Federated authentication uses industry standard protocols to communicate between the organization and the Force.com platform for authentication purposes. The organization configures the platform to trust "assertions" about users made using SAML (Security Assertion Markup Language). The Force.com platform is able to natively validate these assertions and create a session for the user when appropriate. Compared to delegated authentication, which requires the organization to host a service which makes proprietary SOAP API calls, SAML is an industry standard protocol that can securely communicate information between multiple Internet sites without proprietary coding.
To use federated authentication, your Enterprise must have a SAML Identity Provider (or IdP). This Identity Provider can use either version 1.1 or (as of the Summer 09 release) version 2.0 of SAML.
To configure federated authentication within the Force.com platform, enable "SAML Federation" by going to Setup | Security Controls | Single Sign-on Settings and filling out the configuration data.
SAML is gaining popularity as a preferred way for organizations to ease password fatigue for their users, while reducing the risks inherent when corporate resources are placed outside Enterprise network perimeters. Because SAML is a well-known standard, and because there are many tools and products available to enable SAML transactions in various Enterprise situations, the ability to meet regulatory commitments also make SAML very attractive.
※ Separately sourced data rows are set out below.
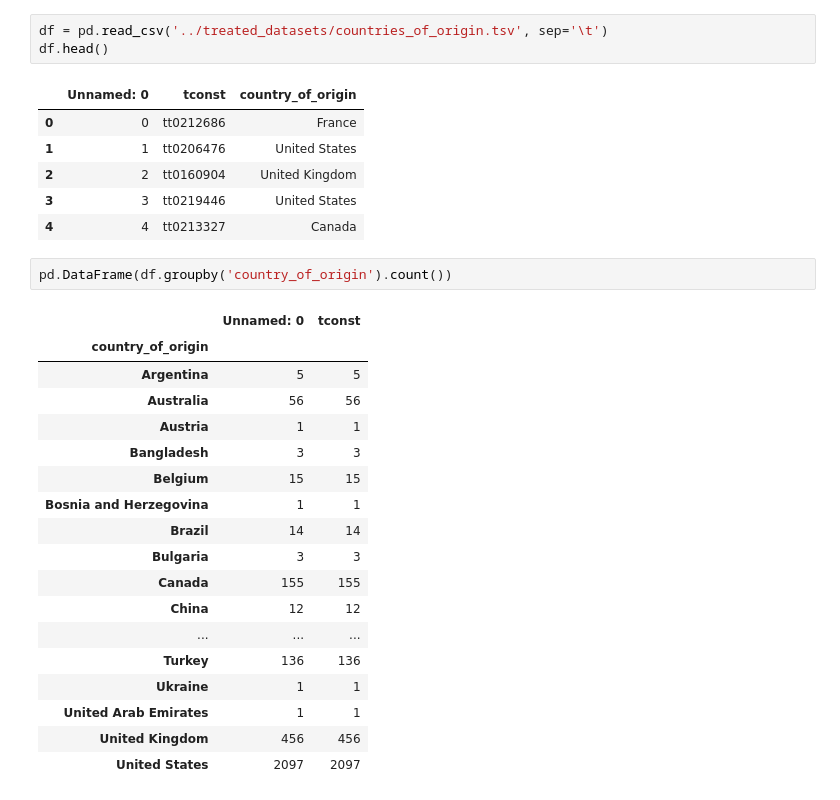
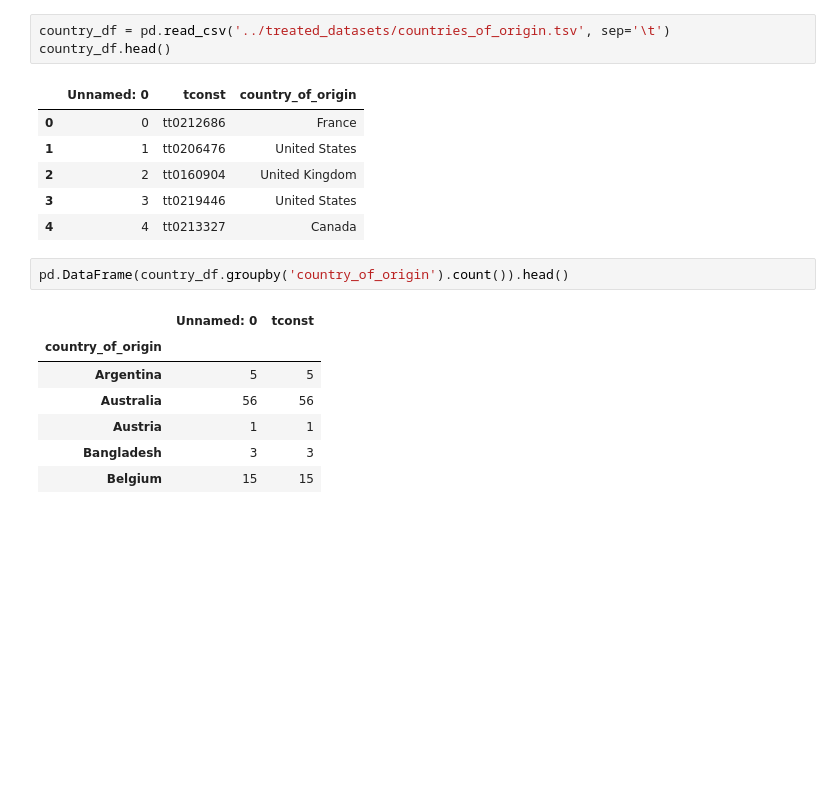
Before and after one commit to MBorgesT/DataVisProject, a Jupyter notebook: eda/countries_of_origin.ipynb, the cells around one changed output. Saved outputs shown, nothing was run; the diff lists cells and outputs as text; blank space fills up the shorter version.

```diff
--- a/eda/countries_of_origin.ipynb
+++ b/eda/countries_of_origin.ipynb
@@ -10,6 +12,6 @@ pio.renderers.default = 'notebook'
 # %%
-df = pd.read_csv('../treated_datasets/countries_of_origin.tsv', sep='\t')
-df.head()
+country_df = pd.read_csv('../treated_datasets/countries_of_origin.tsv', sep='\t')
+country_df.head()
 # %% [output]
 |  | Unnamed: 0 | tconst | country_of_origin |
 | 0 | 0 | tt0212686 | France |
@@ -18,24 +20,13 @@ df.head()
 | 3 | 3 | tt0219446 | United States |
 | 4 | 4 | tt0213327 | Canada |
 # %%
-pd.DataFrame(df.groupby('country_of_origin').count())
+pd.DataFrame(country_df.groupby('country_of_origin').count()).head()
 # %% [output]
 |  | Unnamed: 0 | tconst |
 | country_of_origin |  |  |
 | Argentina | 5 | 5 |
 | Australia | 56 | 56 |
 | Austria | 1 | 1 |
 | Bangladesh | 3 | 3 |
 | Belgium | 15 | 15 |
-| Bosnia and Herzegovina | 1 | 1 |
-| Brazil | 14 | 14 |
-| Bulgaria | 3 | 3 |
-| Canada | 155 | 155 |
-| China | 12 | 12 |
-| ... | ... | ... |
-| Turkey | 136 | 136 |
-| Ukraine | 1 | 1 |
-| United Arab Emirates | 1 | 1 |
-| United Kingdom | 456 | 456 |
-| United States | 2097 | 2097 |
 # %%
```
Also changed, not shown: parts of 17 cells of this notebook, 9 other files.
While currently federated authentication works for direct access to the website, it is not yet possible to pass a SAML token from a desktop client or via the SOAP API. Even if federated authentication is enabled, username/password authentication must still be used to connect with a desktop client or remote application. More information on SAML can be found here.
The many ways in which users can be created, managed, signed in and disabled are critical to understand when developing for the Force.com platform, especially when writing code that communicates via the Force.com SOAP API. Even developers who are not writing code that directly manages or signs in users will be affected by the identity configuration decisions that administrators make. A basic understanding of identity management can only help developers to be more successful.
Patrick Harding is the CTO of Ping Identity, and a thought leader in federated identity management. Pamela Dingle is the CEO of Bonsai Identity, and an industry expert in the area of Enterprise Identity.